A total of 148 non-essential rig personnel were flown off oil giant Shell’s Nelson platform by helicopter on Tuesday.
And one of the helicopters making the transfer to an offshore accommodation unit had to make an unscheduled landing on another oil platform after a cockpit light came on.
A Shell spokeswoman yesterday described the rig incident as a “non-emergency” situation.
She said: “Shell UK Limited can confirm that there was a power outage on the Nelson platform, which is located approximately 124 miles east north-east of Aberdeen.
“Nelson was shut down for maintenance at the time and was not producing oil or gas.
“Work to restore main power on the platform continues with essential staff on board.
“As a precaution a non-emergency operation to remove staff to the nearby Borgholm Dolphin flotel was carried out yesterday.
“Personnel will be transported back to the Nelson platform or to Aberdeen over the next 48 hours as appropriate.
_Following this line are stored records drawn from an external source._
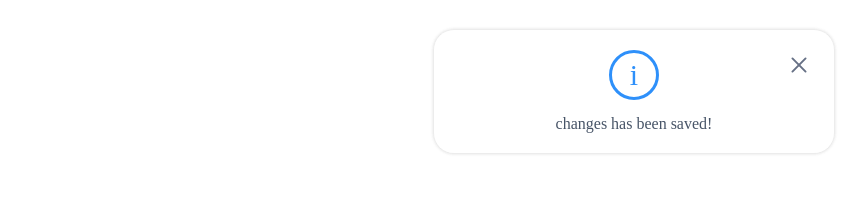
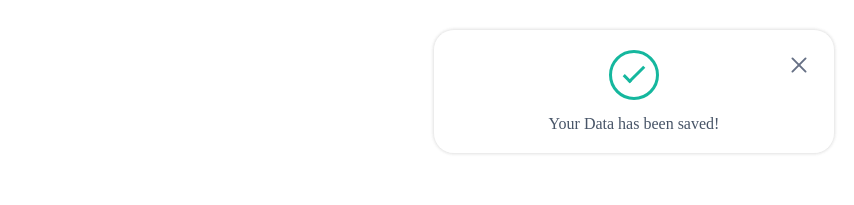
Before and after one commit to Mahsa-Arabzadeh/React-Form-Validation, a React (Vite) app: page / in a window 1280 px wide. Shown: the top 205 px of the page, without its empty margins (426-1280 px from the left). Built offline with nearby package versions, Linux system fonts and the light colour scheme.

Commit message:
Refactor (alertIcon silverbox to success).

```diff
--- a/src/components/Form.jsx
+++ b/src/components/Form.jsx
@@ -19,8 +19,8 @@ export default class Form extends Component {
             submited: false,
             silverBox:  silverBox({
               position: "top-right",
-              alertIcon: "info",
-              text: "changes has been saved!",
+              alertIcon: "success",
+              text: "Your Data has been saved!",
               centerContent: true,
               showCloseButton: true
        })
```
There are no reports of any injuries as a result of this outage.
“The relevant authorities have been informed.”
Only 19 of the the 167 staff on board were left on the platform following the downmanning.
The platform was not producing oil or gas at the time of the blackout.
CHC confirmed that one of their helicopters was diverted to an Apache-operated platform in the Forties field before completing the passenger transfer.
It is understood it was not an emergency situation.
A spokeswoman for helicopter firm CHC said: “A helicopter was diverted and landed safely on the Forties Delta platform after a cockpit light was observed by the pilot.”
The power outage took place on the Nelson platform, 124 miles north east of Aberdeen, just before 6am on Tuesday.
The rig was undergoing planned maintenance when there was a loss of power at 5.50am.
RMT regional organiser Jake Molloy said yesterday that Shell had done “the right thing” in the circumstances.
He said: “Shell contacted us and gave us a briefing on this - a pre-cautionary downmanning due to a lack of power.
“This is what should be done in those circumstances.
“If there is no power for the life support services - air conditioning, lighting and such - you have got to put the guys to a place of safety - in this case the Borgholm Dolphin.
“Shell said it was hoping to get the platform up and running again as soon as possible.
“You can’t leave people on installations when you have power outages.”